In addition to turkey prices being 23% higher, other key items are driving up holiday meal costs significantly, such as flour (+17.1%), eggs (+32.5%) and butter (+25.8%). The supply of turkey will also be even more limited this year due to the spread of bird flu early this year.

FMI—The Food Industry Association’s U.S. Grocery Shopping Trends 2022 series—shows that 45% of shoppers are concerned about rising meal prices more than other holiday expenses.

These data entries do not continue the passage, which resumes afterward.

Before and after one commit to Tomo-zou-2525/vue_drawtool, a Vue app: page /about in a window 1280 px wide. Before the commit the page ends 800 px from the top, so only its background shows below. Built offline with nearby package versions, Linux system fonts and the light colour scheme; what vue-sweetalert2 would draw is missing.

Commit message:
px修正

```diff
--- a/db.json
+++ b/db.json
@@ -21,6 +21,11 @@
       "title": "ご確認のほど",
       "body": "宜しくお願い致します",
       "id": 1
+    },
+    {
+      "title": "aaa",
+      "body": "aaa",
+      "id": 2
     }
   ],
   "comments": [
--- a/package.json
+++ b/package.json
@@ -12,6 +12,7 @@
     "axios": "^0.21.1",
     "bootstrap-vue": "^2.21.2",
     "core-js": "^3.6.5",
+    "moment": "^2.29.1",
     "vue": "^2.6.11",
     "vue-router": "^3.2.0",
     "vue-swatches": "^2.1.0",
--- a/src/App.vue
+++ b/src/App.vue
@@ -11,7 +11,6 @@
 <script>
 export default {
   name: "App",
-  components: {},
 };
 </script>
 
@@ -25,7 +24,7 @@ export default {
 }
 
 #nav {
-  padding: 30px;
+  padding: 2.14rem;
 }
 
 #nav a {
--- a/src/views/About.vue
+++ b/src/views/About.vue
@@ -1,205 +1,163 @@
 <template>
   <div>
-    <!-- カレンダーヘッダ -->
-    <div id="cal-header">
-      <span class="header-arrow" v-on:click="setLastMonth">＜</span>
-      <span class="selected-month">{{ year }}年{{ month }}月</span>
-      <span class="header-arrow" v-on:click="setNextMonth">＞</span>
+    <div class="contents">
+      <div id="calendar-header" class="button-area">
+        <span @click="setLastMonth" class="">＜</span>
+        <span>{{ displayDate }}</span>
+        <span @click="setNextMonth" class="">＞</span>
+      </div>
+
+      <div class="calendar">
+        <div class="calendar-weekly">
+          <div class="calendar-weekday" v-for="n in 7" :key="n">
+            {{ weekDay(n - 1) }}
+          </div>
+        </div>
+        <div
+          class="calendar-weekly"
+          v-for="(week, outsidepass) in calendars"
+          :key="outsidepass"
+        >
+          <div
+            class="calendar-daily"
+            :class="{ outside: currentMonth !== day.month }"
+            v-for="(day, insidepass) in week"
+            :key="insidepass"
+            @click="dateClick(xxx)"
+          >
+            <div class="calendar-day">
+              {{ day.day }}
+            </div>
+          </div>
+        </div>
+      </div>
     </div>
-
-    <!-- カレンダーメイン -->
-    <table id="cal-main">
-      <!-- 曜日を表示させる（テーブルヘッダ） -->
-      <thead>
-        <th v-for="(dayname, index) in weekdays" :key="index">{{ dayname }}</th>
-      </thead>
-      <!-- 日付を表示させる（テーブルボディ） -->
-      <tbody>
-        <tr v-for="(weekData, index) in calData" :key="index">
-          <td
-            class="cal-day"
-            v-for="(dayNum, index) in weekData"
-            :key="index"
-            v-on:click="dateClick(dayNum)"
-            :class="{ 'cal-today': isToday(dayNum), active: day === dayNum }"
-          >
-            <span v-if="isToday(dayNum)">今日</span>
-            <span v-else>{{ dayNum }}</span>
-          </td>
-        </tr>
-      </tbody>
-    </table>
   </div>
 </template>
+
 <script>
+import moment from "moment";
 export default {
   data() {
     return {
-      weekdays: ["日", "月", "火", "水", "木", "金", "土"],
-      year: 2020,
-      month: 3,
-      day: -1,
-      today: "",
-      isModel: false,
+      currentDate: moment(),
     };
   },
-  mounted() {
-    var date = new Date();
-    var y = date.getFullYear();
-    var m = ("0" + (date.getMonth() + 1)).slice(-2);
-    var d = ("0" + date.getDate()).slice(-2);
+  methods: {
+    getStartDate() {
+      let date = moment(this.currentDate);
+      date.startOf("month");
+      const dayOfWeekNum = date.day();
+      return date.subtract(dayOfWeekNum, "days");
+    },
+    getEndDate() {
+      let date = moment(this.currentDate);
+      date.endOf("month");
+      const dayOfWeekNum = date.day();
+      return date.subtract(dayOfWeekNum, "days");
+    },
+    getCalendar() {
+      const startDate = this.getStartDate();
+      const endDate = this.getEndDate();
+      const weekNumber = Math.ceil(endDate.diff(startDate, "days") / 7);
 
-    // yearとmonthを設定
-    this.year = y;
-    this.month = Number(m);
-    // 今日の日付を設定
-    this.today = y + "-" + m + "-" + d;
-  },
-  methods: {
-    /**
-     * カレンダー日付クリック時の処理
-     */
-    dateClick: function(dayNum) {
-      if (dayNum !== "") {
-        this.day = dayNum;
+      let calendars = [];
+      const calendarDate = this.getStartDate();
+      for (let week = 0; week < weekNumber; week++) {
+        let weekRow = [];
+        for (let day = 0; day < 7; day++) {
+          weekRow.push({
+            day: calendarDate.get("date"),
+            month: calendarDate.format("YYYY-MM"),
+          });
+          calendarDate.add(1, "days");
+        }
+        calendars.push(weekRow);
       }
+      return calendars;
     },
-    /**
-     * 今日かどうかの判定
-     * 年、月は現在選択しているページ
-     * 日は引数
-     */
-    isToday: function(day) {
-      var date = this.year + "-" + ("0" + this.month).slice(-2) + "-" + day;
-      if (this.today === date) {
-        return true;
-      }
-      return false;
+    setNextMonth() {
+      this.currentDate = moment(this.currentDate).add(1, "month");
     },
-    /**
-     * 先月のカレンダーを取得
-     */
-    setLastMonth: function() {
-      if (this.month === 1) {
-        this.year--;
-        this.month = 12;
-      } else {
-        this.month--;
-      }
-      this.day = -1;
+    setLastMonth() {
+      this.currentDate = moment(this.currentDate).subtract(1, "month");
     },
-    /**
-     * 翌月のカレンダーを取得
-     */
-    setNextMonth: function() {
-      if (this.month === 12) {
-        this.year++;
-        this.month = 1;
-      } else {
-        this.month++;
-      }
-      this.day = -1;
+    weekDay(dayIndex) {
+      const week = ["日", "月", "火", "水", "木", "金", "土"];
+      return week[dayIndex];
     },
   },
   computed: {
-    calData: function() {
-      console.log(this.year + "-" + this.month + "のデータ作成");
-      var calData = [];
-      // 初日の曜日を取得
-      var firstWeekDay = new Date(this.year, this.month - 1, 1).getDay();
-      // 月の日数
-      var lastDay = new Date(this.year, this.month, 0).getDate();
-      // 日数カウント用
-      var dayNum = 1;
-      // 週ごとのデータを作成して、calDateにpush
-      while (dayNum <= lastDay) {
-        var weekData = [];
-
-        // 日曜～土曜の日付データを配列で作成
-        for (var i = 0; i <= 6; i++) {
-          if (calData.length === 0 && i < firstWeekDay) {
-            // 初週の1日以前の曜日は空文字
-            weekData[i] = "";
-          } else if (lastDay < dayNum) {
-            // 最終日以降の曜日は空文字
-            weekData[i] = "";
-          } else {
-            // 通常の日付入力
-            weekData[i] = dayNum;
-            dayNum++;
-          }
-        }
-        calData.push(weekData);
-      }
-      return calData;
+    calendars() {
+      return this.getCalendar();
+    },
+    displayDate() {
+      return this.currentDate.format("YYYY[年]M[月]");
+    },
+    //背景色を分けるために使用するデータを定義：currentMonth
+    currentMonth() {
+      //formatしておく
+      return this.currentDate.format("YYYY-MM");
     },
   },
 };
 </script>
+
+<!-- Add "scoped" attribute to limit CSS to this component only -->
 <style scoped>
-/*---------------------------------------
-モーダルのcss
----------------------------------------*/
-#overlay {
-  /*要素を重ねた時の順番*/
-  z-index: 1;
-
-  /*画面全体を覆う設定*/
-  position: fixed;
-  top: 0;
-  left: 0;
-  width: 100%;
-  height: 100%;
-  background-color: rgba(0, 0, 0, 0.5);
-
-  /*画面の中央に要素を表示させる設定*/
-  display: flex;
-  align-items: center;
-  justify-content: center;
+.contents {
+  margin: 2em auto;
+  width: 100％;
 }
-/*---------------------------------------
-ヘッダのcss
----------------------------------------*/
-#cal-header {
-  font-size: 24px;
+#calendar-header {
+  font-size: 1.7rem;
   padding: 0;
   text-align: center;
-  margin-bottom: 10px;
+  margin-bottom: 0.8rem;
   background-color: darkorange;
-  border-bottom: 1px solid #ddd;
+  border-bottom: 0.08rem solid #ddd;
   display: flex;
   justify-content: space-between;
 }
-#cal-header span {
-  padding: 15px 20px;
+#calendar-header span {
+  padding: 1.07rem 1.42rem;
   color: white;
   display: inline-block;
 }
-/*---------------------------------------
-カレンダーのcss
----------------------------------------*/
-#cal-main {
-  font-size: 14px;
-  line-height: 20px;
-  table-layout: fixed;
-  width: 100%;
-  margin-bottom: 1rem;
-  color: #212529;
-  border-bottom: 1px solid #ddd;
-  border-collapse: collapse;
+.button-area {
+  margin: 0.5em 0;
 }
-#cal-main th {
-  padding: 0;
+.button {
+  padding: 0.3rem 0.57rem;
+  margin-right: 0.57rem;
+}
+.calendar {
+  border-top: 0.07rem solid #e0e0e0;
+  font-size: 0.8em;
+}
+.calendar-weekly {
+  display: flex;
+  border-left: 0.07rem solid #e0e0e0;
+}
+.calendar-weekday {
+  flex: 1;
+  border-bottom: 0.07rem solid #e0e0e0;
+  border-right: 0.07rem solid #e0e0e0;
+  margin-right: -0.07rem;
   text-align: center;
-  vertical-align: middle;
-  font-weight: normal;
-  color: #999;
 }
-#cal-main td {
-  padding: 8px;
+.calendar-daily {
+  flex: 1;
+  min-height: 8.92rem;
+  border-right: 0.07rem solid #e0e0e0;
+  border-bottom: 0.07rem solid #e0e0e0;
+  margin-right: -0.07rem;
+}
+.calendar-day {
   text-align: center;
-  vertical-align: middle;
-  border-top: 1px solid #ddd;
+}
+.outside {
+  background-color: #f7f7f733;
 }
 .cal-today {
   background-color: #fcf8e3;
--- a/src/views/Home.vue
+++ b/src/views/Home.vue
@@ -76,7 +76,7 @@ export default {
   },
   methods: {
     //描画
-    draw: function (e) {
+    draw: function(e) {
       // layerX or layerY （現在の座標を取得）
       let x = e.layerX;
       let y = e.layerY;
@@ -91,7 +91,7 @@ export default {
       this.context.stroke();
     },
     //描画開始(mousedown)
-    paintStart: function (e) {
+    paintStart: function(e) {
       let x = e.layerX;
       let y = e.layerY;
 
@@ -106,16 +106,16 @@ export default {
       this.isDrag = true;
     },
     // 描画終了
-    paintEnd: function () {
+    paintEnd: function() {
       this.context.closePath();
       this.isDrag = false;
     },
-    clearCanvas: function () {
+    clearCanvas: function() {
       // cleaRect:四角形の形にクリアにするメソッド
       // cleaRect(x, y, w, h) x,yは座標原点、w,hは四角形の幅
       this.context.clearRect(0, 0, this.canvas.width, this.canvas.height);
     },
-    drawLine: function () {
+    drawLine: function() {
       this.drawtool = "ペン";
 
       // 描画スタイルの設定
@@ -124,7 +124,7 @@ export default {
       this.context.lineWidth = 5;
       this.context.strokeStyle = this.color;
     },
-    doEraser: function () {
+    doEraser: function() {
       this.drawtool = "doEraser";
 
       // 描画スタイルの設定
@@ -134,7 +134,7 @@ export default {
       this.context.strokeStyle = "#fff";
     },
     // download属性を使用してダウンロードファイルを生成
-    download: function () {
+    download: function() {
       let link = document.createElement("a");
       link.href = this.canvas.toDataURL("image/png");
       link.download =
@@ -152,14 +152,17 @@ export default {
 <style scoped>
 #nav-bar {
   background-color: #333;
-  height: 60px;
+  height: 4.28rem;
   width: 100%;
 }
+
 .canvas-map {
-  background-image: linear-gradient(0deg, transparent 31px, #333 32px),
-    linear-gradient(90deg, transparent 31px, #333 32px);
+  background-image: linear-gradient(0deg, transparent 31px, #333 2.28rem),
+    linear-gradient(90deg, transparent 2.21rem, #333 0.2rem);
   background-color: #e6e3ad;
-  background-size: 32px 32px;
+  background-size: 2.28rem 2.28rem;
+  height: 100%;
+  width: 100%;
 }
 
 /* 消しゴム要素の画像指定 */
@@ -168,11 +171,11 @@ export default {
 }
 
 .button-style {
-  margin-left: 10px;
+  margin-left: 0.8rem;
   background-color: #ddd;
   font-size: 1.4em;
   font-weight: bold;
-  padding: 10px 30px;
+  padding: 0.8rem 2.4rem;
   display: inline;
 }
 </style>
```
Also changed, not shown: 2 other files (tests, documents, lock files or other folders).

And 84.51°, a Kroger-owned data and media company, reported that more than one-third of Americans will downsize their Thanksgiving meals due to inflation

  • 45% will cut out turkey or pumpkin pie; 
  • 37% are skipping cornbread; and 
  • 32% will consider cutting cranberry sauce, macaroni and cheese, or stuffing. 

Inflation has also resulted in 29% of shoppers opting for less expensive stores, with chains such as Walmart now attracting wealthier customers.

Thankfully, discount food retailers are stepping up to offer competitive pricing on holiday meal ingredients. Leading the way in driving down costs, these stores will help many consumers put Thanksgiving dinner on the table.

Aldi began to match 2019 prices on some standard Thanksgiving products in early November and will have these discounts in place until November 29. Customers can find more savings from the “Thanksgiving Price Rewind” stickers found in Aldi newspaper ads and throughout stores to receive discounts of up to 30 percent. 

Lidl’s is offering frozen turkeys for just 49 cents per pound—$1.50 below the national average. And at $1 per pound, Walmart is bringing down the price of their turkeys, too. Walmart has also committed to making Thanksgiving dinner cost no more than it did last year, with markdowns on several other holiday necessities.

Many discount food retailers are stepping in to help Americans provide their friends and families with a nice holiday meal, ensuring this beloved tradition will be feasible for more Americans. Amid historic inflation, that’s certainly something we are thankful for.